── STUDY MATERIAL

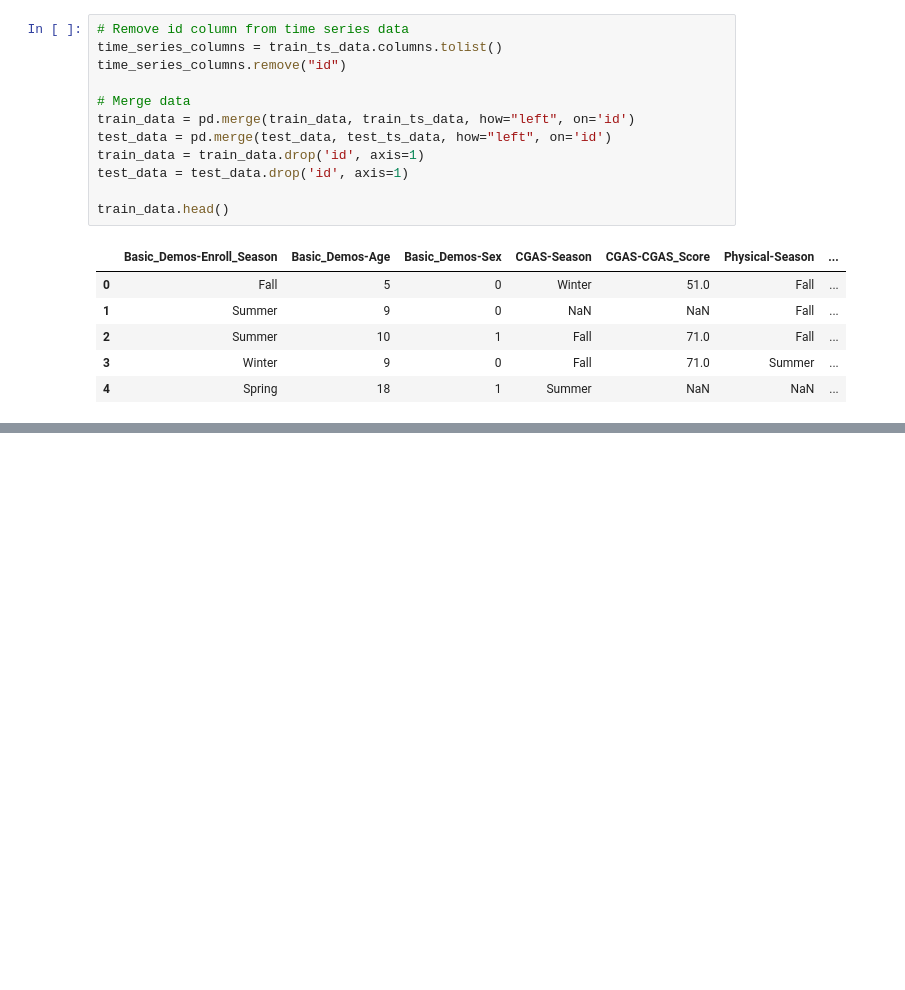
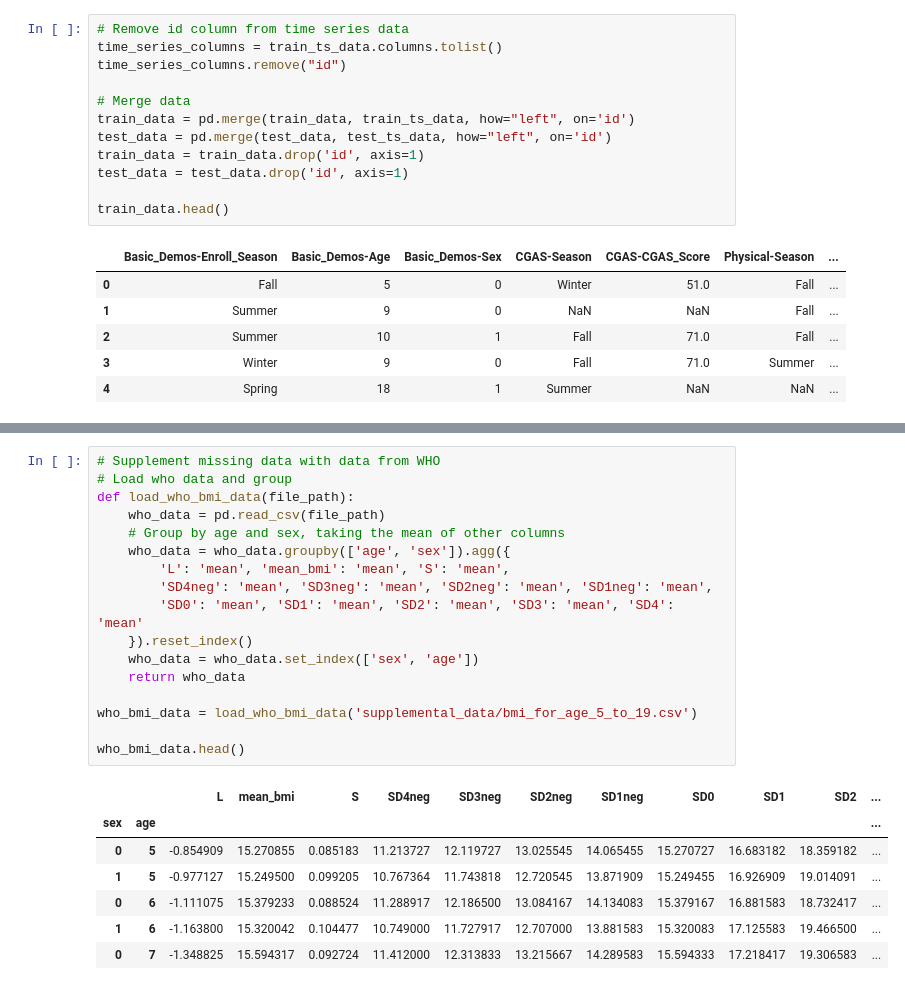
Before and after one commit to bonesclarke/Problematic-Internet-Use, a Jupyter notebook: problematic_internet_usage.ipynb, the cells around one changed output, grey strips where cells are left out. Drawn from its saved outputs; the diff is of its cells as text; blank space fills up the shorter version.

```diff
--- a/problematic_internet_usage.ipynb
+++ b/problematic_internet_usage.ipynb
@@ -105,0 +180,25 @@ train_data.head()
+# %%
+# Supplement missing data with data from WHO
+# Load who data and group
+def load_who_bmi_data(file_path):
+    who_data = pd.read_csv(file_path)
+    # Group by age and sex, taking the mean of other columns
+    who_data = who_data.groupby(['age', 'sex']).agg({
+        'L': 'mean', 'mean_bmi': 'mean', 'S': 'mean',
+        'SD4neg': 'mean', 'SD3neg': 'mean', 'SD2neg': 'mean', 'SD1neg': 'mean',
+        'SD0': 'mean', 'SD1': 'mean', 'SD2': 'mean', 'SD3': 'mean', 'SD4': 'mean'
+    }).reset_index()
+    who_data = who_data.set_index(['sex', 'age'])
+    return who_data
+
+who_bmi_data = load_who_bmi_data('supplemental_data/bmi_for_age_5_to_19.csv')
+
+who_bmi_data.head()
+# %% [output]
+|  |  | L | mean_bmi | S | SD4neg | SD3neg | SD2neg | SD1neg | SD0 | SD1 | SD2 | ... |
+| sex | age |  |  |  |  |  |  |  |  |  |  | ... |
+| 0 | 5 | -0.854909 | 15.270855 | 0.085183 | 11.213727 | 12.119727 | 13.025545 | 14.065455 | 15.270727 | 16.683182 | 18.359182 | ... |
+| 1 | 5 | -0.977127 | 15.249500 | 0.099205 | 10.767364 | 11.743818 | 12.720545 | 13.871909 | 15.249455 | 16.926909 | 19.014091 | ... |
+| 0 | 6 | -1.111075 | 15.379233 | 0.088524 | 11.288917 | 12.186500 | 13.084167 | 14.134083 | 15.379167 | 16.881583 | 18.732417 | ... |
+| 1 | 6 | -1.163800 | 15.320042 | 0.104477 | 10.749000 | 11.727917 | 12.707000 | 13.881583 | 15.320083 | 17.125583 | 19.466500 | ... |
+| 0 | 7 | -1.348825 | 15.594317 | 0.092724 | 11.412000 | 12.313833 | 13.215667 | 14.289583 | 15.594333 | 17.218417 | 19.306583 | ... |
```
Also changed, not shown: parts of 11 cells of this notebook, 15 other files.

────

Copy out all lines above that include the string "ipynb".

Before and after one commit to bonesclarke/Problematic-Internet-Use, a Jupyter notebook: problematic_internet_usage.ipynb, the cells around one changed output, grey strips where cells are left out. Drawn from its saved outputs; the diff is of its cells as text; blank space fills up the shorter version.
--- a/problematic_internet_usage.ipynb
+++ b/problematic_internet_usage.ipynb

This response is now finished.